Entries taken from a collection

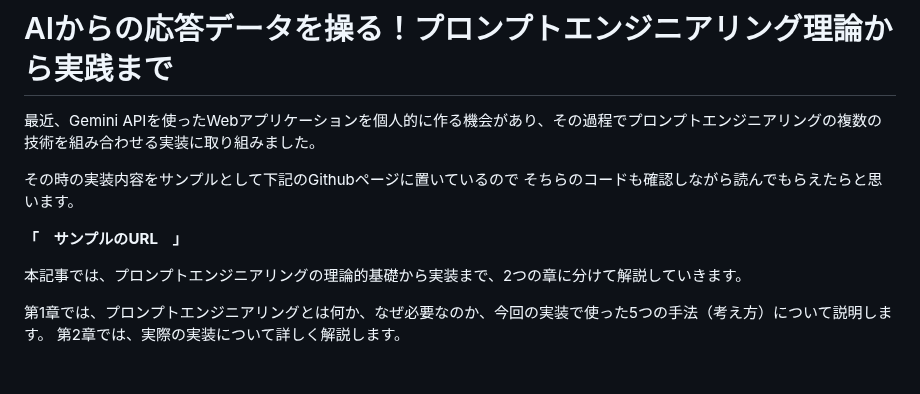
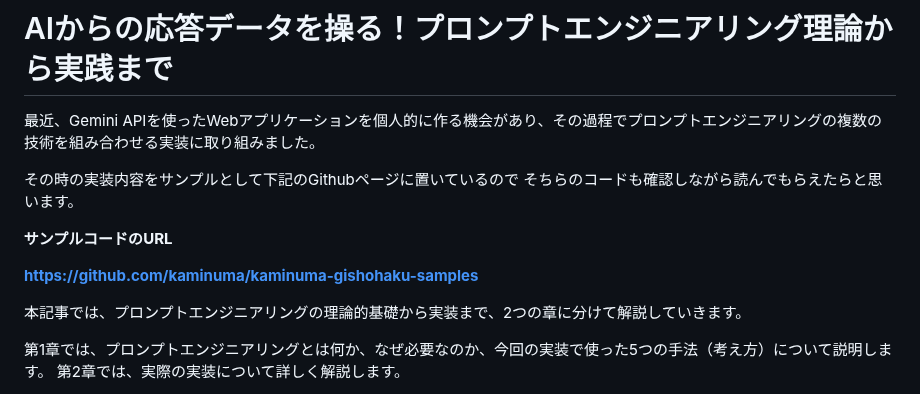
Before and after one commit to onestop-techbook/datamanegement-vivliostyle, a Markdown page: src/chap-kaminuma-promptengineering.md, the part around the change. Rendered like a GitHub page; blank space fills up the shorter version.

Commit message:
サンプルコードのURLの追記

```diff
--- a/src/chap-kaminuma-promptengineering.md
+++ b/src/chap-kaminuma-promptengineering.md
@@ -9,7 +9,9 @@ class: chapter
 その時の実装内容をサンプルとして下記のGithubページに置いているので
 そちらのコードも確認しながら読んでもらえたらと思います。
 
-**「　サンプルのURL　」**
+**サンプルコードのURL**
+
+**https://github.com/kaminuma/kaminuma-gishohaku-samples**
 
 本記事では、プロンプトエンジニアリングの理論的基礎から実装まで、2つの章に分けて解説していきます。
 
```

_EXERCISE DETAILS_
Return each line in the records that holds the string "promptengineering".

_EXPECTED OUTPUT_
Before and after one commit to onestop-techbook/datamanegement-vivliostyle, a Markdown page: src/chap-kaminuma-promptengineering.md, the part around the change. Rendered like a GitHub page; blank space fills up the shorter version.
--- a/src/chap-kaminuma-promptengineering.md
+++ b/src/chap-kaminuma-promptengineering.md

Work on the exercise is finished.